━━ Extracted entries

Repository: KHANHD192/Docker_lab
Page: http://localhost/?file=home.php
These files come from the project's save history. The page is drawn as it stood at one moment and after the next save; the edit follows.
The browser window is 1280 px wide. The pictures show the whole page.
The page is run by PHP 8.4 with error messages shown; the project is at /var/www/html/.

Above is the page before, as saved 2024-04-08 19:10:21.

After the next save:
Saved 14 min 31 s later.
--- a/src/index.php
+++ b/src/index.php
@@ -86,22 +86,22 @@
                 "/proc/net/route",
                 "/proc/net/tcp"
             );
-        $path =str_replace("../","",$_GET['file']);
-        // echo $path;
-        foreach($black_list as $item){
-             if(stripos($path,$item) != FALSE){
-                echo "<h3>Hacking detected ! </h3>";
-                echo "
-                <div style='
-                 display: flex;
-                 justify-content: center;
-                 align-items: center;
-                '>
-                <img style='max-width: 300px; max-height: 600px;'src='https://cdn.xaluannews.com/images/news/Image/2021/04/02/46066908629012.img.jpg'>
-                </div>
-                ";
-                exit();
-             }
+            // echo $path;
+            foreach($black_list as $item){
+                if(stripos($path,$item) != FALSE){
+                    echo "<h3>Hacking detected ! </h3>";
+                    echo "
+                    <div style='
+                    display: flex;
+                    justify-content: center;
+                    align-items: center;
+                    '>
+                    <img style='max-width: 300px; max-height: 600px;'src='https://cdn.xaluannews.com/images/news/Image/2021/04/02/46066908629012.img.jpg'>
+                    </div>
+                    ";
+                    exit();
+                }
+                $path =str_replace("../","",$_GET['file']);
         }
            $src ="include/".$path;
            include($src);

━━━━

Work order: Return each line from the records that includes the word "center".

Task solution:
-                 justify-content: center;
-                 align-items: center;
+                    justify-content: center;
+                    align-items: center;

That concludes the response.